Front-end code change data
┄┄┄┄┄┄┄┄┄┄

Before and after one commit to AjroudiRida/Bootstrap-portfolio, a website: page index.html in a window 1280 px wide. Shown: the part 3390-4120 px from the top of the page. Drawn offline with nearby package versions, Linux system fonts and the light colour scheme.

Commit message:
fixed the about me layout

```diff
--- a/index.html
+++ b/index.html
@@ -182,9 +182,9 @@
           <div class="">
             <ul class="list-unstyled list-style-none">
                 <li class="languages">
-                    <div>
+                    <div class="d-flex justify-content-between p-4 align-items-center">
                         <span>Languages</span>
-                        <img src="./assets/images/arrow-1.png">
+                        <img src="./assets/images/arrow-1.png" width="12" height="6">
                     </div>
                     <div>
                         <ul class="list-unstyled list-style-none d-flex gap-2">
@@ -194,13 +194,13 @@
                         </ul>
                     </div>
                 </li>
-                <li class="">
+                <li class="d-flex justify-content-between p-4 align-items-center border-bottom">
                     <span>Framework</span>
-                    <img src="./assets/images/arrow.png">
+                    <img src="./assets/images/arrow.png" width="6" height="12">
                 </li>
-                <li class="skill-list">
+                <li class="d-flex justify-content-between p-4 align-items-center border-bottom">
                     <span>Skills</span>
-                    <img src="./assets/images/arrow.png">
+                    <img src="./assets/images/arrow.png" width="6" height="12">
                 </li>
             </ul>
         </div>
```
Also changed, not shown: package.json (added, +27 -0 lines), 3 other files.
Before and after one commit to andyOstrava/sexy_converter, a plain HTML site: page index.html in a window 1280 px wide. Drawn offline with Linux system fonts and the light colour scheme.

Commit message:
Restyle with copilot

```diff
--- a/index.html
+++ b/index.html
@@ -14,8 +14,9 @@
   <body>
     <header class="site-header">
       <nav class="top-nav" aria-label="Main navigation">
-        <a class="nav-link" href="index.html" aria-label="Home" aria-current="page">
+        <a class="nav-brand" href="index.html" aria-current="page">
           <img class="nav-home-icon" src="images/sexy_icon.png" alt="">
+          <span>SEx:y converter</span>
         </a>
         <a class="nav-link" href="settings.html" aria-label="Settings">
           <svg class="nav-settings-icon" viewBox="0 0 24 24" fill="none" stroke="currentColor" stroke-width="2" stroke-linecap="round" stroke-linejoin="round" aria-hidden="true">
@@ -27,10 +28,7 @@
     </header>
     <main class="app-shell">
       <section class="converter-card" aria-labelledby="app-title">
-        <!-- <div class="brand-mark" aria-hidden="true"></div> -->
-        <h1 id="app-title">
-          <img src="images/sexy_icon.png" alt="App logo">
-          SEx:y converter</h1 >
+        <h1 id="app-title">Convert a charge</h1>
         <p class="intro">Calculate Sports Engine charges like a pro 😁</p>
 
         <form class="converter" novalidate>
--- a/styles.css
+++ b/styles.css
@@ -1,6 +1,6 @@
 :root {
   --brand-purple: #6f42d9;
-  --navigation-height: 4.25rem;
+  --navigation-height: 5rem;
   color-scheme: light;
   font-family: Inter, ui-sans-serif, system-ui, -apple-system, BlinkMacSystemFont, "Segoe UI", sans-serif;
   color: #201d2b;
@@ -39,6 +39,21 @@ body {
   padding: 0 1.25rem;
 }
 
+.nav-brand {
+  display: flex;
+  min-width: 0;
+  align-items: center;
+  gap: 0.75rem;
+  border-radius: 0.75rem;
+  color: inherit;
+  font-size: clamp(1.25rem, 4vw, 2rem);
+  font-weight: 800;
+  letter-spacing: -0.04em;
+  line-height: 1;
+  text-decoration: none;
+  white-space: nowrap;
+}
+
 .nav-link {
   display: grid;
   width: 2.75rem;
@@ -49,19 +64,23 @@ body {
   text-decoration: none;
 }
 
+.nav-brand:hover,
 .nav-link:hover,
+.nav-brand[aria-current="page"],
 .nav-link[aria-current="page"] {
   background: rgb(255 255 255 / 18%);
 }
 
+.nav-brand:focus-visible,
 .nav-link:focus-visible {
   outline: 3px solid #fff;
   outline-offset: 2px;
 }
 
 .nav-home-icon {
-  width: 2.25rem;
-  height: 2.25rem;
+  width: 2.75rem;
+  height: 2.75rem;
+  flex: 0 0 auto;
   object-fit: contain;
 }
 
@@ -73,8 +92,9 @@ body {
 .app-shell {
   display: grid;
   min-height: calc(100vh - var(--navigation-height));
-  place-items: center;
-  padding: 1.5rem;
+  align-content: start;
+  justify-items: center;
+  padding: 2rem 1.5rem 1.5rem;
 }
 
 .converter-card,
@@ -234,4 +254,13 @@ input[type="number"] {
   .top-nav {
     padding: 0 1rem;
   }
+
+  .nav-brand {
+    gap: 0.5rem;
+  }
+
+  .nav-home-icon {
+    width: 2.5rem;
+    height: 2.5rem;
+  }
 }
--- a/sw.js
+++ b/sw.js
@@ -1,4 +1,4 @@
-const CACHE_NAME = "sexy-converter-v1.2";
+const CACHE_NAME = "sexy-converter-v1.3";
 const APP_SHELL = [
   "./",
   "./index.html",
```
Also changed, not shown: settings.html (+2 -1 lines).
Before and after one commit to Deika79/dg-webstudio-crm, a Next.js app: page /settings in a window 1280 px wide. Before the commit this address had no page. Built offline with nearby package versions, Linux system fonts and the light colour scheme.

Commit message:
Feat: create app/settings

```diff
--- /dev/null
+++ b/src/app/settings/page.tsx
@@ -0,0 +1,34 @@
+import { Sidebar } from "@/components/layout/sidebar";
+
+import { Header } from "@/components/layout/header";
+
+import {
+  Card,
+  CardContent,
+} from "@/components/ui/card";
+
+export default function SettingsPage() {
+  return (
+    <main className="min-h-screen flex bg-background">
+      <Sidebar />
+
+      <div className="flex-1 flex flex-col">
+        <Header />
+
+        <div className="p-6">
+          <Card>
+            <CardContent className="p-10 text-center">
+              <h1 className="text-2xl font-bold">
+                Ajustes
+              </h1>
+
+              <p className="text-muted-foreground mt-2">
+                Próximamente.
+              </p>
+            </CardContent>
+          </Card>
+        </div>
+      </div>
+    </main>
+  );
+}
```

┄┄┄┄┄┄┄┄┄┄

What to work on
Lines from the entries that contain the word "list" are what the answer must hold.

Solution for this problem
             <ul class="list-unstyled list-style-none">
                         <ul class="list-unstyled list-style-none d-flex gap-2">
-                <li class="skill-list">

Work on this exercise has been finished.